Well, ok, there are worse things in life than learning you’re not the best housekeeper on the planet. Or that you won’t get nearly as much of your deposit back as you thought since those hours of cleaning they spent will be deducted. What really hurts is my pride. I think it’s worse because I’ve already felt down deep that I’m not up to par to these French housekeepers. The ones who spend hours ironing to perfection every week. Who have all these tricks up their sleeves for getting out carpet stains. Who seem to spend every waking moment chasing dust out of corners. I’d like to have a cleaner house, but I’d also like to check my email every day and relax a bit in front of the telly. Am I just fundamentally lazy?

At least my husband thinks they went a bit overboard, too. Good luck to the new tenant who will have to deal with the list of cleaning tasks the wife’s going to put inside the closet door. You can’t make this stuff up.

Thursday, November 20, 2008

Watch that hand coordination! Mind you the video's about 3 weeks old now. The little star is from Grandma the Great.

The mother of all Ikea projects

So we’re now officially in the new place (and Internet back!), lots of boxes still unpacked. Frankly some of them probably have stuff I wouldn’t even miss. But can I really bring myself to throw that away? The new place is one and a half times bigger than the old and we’re enjoying that. But with all the boxes it’s still cluttered at the moment. A first it was even worse because the kitchen was woefully lacking in cabinets. There was only the cabinet for the sink, in fact. Seems to be a French thing that in apartments you equip your kitchen yourself. As in fridge, stove, you name it. How I would love to have one of the kitchen set-ups of any of my grad school apartments- stove, fridge, microwave, ample cabinet space- all built-in!

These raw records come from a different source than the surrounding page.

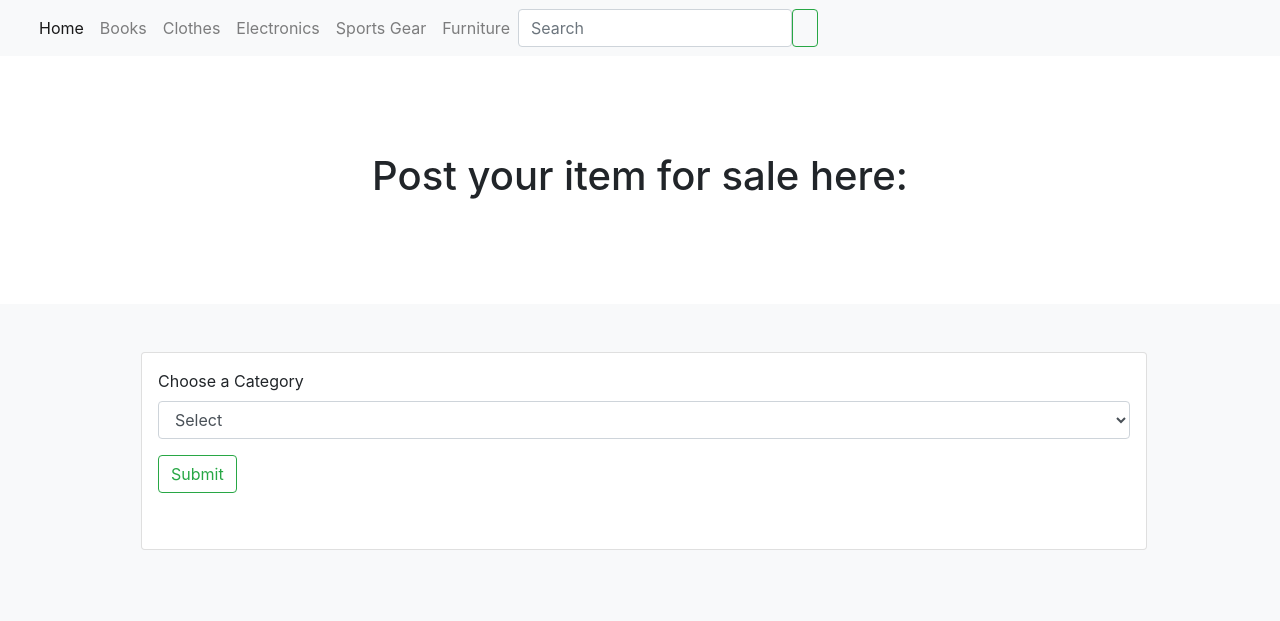
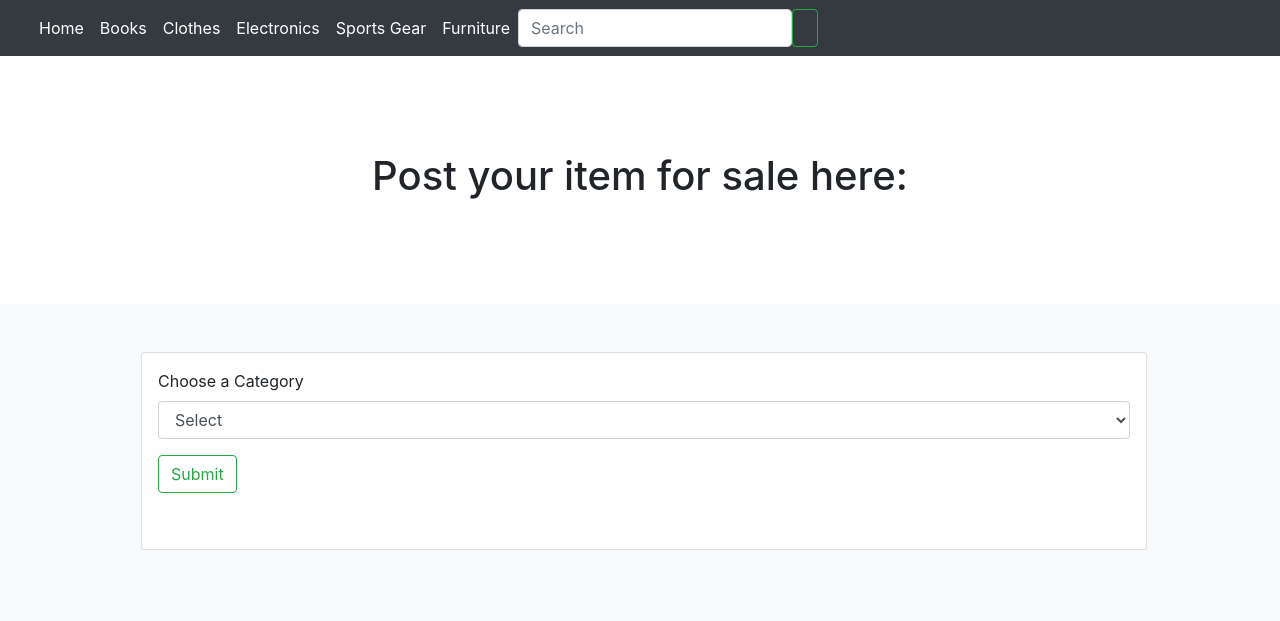
Before and after one commit to elenirotsides/Exchange4Students, a Flask app: template src/templates/sell.html in a window 1280 px wide. Shown: the top 621 px of the page. Run offline with Flask 2, Linux system fonts and the light colour scheme; the template is opened without the code that fills it, so the values that code supplies are empty; some libraries are stand-ins or nearby versions.

Commit message:
navbar styling changes

```diff
--- a/src/templates/base.html
+++ b/src/templates/base.html
@@ -1,17 +1,22 @@
 <!doctype html>
 <html lang="en">
+
 <head>
   <!-- Required meta tags -->
   <meta charset="utf-8">
   <meta name="viewport" content="width=device-width, initial-scale=1, shrink-to-fit=no">
 
   <!-- Bootstrap CSS -->
-        <link rel="stylesheet" href="https://maxcdn.bootstrapcdn.com/bootstrap/4.0.0/css/bootstrap.min.css" integrity="sha384-Gn5384xqQ1aoWXA+058RXPxPg6fy4IWvTNh0E263XmFcJlSAwiGgFAW/dAiS6JXm" crossorigin="anonymous">
+  <link rel="stylesheet" href="https://maxcdn.bootstrapcdn.com/bootstrap/4.0.0/css/bootstrap.min.css"
+    integrity="sha384-Gn5384xqQ1aoWXA+058RXPxPg6fy4IWvTNh0E263XmFcJlSAwiGgFAW/dAiS6JXm" crossorigin="anonymous">
   <!-- Optional JavaScript -->
   <!-- jQuery first, then Popper.js, then Bootstrap JS -->
-        <script src="https://code.jquery.com/jquery-3.2.1.slim.min.js" integrity="sha384-KJ3o2DKtIkvYIK3UENzmM7KCkRr/rE9/Qpg6aAZGJwFDMVNA/GpGFF93hXpG5KkN" crossorigin="anonymous"></script>
-        <script src="https://cdnjs.cloudflare.com/ajax/libs/popper.js/1.12.9/umd/popper.min.js" integrity="sha384-ApNbgh9B+Y1QKtv3Rn7W3mgPxhU9K/ScQsAP7hUibX39j7fakFPskvXusvfa0b4Q" crossorigin="anonymous"></script>
-        <script src="https://maxcdn.bootstrapcdn.com/bootstrap/4.0.0/js/bootstrap.min.js" integrity="sha384-JZR6Spejh4U02d8jOt6vLEHfe/JQGiRRSQQxSfFWpi1MquVdAyjUar5+76PVCmYl" crossorigin="anonymous"></script>
+  <script src="https://code.jquery.com/jquery-3.2.1.slim.min.js" integrity="sha384-KJ3o2DKtIkvYIK3UENzmM7KCkRr/rE9/Qpg6aAZGJwFDMVNA/GpGFF93hXpG5KkN"
+    crossorigin="anonymous"></script>
+  <script src="https://cdnjs.cloudflare.com/ajax/libs/popper.js/1.12.9/umd/popper.min.js"
+    integrity="sha384-ApNbgh9B+Y1QKtv3Rn7W3mgPxhU9K/ScQsAP7hUibX39j7fakFPskvXusvfa0b4Q" crossorigin="anonymous"></script>
+  <script src="https://maxcdn.bootstrapcdn.com/bootstrap/4.0.0/js/bootstrap.min.js"
+    integrity="sha384-JZR6Spejh4U02d8jOt6vLEHfe/JQGiRRSQQxSfFWpi1MquVdAyjUar5+76PVCmYl" crossorigin="anonymous"></script>
   {{ fontawesome_html() }}
   <title>Exchange for Students</title>
 
@@ -38,40 +43,47 @@
         font-size: 3.5rem;
       }
     }
+
+    .navButton:hover {
+      background-color: rgba(95, 95, 95, 0.747);
+      border-radius: 1em;
+    }
   </style>
 </head>
+
 <body>
   <header>
     <!-- Navigation bar -->
-            <nav class="navbar navbar-expand-lg navbar-light bg-light">
+    <nav class="navbar navbar-expand-lg navbar-light bg-dark">
       <div class="container-fluid">
-                <button class="navbar-toggler" type="button" data-bs-toggle="collapse" data-bs-target="#navbarSupportedContent" aria-controls="navbarSupportedContent" aria-expanded="false" aria-label="Toggle navigation">
+        <button class="navbar-toggler" type="button" data-bs-toggle="collapse" data-bs-target="#navbarSupportedContent"
+          aria-controls="navbarSupportedContent" aria-expanded="false" aria-label="Toggle navigation">
           <span class="navbar-toggler-icon"></span>
         </button>
         <div class="collapse navbar-collapse" id="navbarSupportedContent">
           <ul class="navbar-nav me-auto mb-2 mb-lg-0">
             <li class="nav-item">
-                        <a class="nav-link active" aria-current="page" href="/">Home</a>
+              <a class="nav-link navButton" aria-current="page" href="/" style="color: white;">Home</a>
             </li>
             <li class="nav-item">
-                        <a class="nav-link" aria-current="page" href="/books">Books</a>
+              <a class="nav-link navButton" aria-current="page" href="/books" style="color: white;">Books</a>
             </li>
             <li class="nav-item">
-                        <a class="nav-link" aria-current="page" href="/clothes">Clothes</a>
+              <a class="nav-link navButton" aria-current="page" href="/clothes" style="color: white;">Clothes</a>
             </li>
             <li class="nav-item">
-                        <a class="nav-link" aria-current="page" href="/electronics">Electronics</a>
+              <a class="nav-link navButton" aria-current="page" href="/electronics" style="color: white;">Electronics</a>
             </li>
             <li class="nav-item">
-                        <a class="nav-link" aria-current="page" href="/sports">Sports Gear</a>
+              <a class="nav-link navButton" aria-current="page" href="/sports" style="color: white;">Sports Gear</a>
             </li>
             <li class="nav-item">
-                        <a class="nav-link" aria-current="page" href="/furniture">Furniture</a>
+              <a class="nav-link navButton" aria-current="page" href="/furniture" style="color: white;">Furniture</a>
             </li>
 
           </ul>
           <form class="d-flex" method="POST" id="search_term" action="/search">
-                      <input  name="search_term" id='search_term' class="form-control me-2" type="search" placeholder="Search" aria-label="Search">
+            <input name="search_term" id='search_term' class="form-control me-2" type="search" placeholder="Search" aria-label="Search">
             <button class="btn btn-outline-success fas fa-search" type="submit"></button>
           </form>
         </div>
@@ -81,4 +93,5 @@
   {% block content %}
   {% endblock %}
 </body>
+
 </html>
```
Lines whose indentation alone changed are shown as unchanged.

So once we got a tiny bit settled, my husband headed for Ikea to check out their furniture. I was imagining buying a China cabinet and us creating some kind of make-shift counter. He came back disenchanted with what they had and suggested we go back together the afternoon. But everybody and their brother had the same idea. Cars backed up waiting to get in the lot on this public holiday, November 11.
Once inside I pointed out some basic bookshelf type things that would at least help us store our pasta, etc. But husband had his own ideas (as usual) and showed me the real kitchen elements. Typical of us, we squabbled, I rolled my eyes, yada yada. Why does it always seem all the other couples are in perfect harmony when you and your mate are in near war mode? My pessimistic and melancholic side (my husband would say this is my only side) couldn’t help but imagine how sad it would be for someone to come back to Ikea after a break-up, remembering all the furniture they had bought together as a couple.

Sometimes it’s better just to let one person decide instead of creating a scene in a Swedish furniture store. So I decided to choose my battles and abandon my idea of cheap kitchen/storage solutions. So husband came home two days later with what seemed like 36 flat packages which we had to haul up in the elevator or stairs (for those which were too tall for the elevator, thank goodness we’re on the second floor and not the fourth). And together we assembled part of one cabinet once baby had gone to sleep. I have to say the common goal of kitchen storage helped us make up after the bickering. A few days later he industriously put together the rest of it, never mind the occasional outburst in French about where’s the putain (bad word!) screw? Et merde!

Now I’m happy to have storage and a little counter space again. And wondering how the heck we’re gonna get this out whenever we move.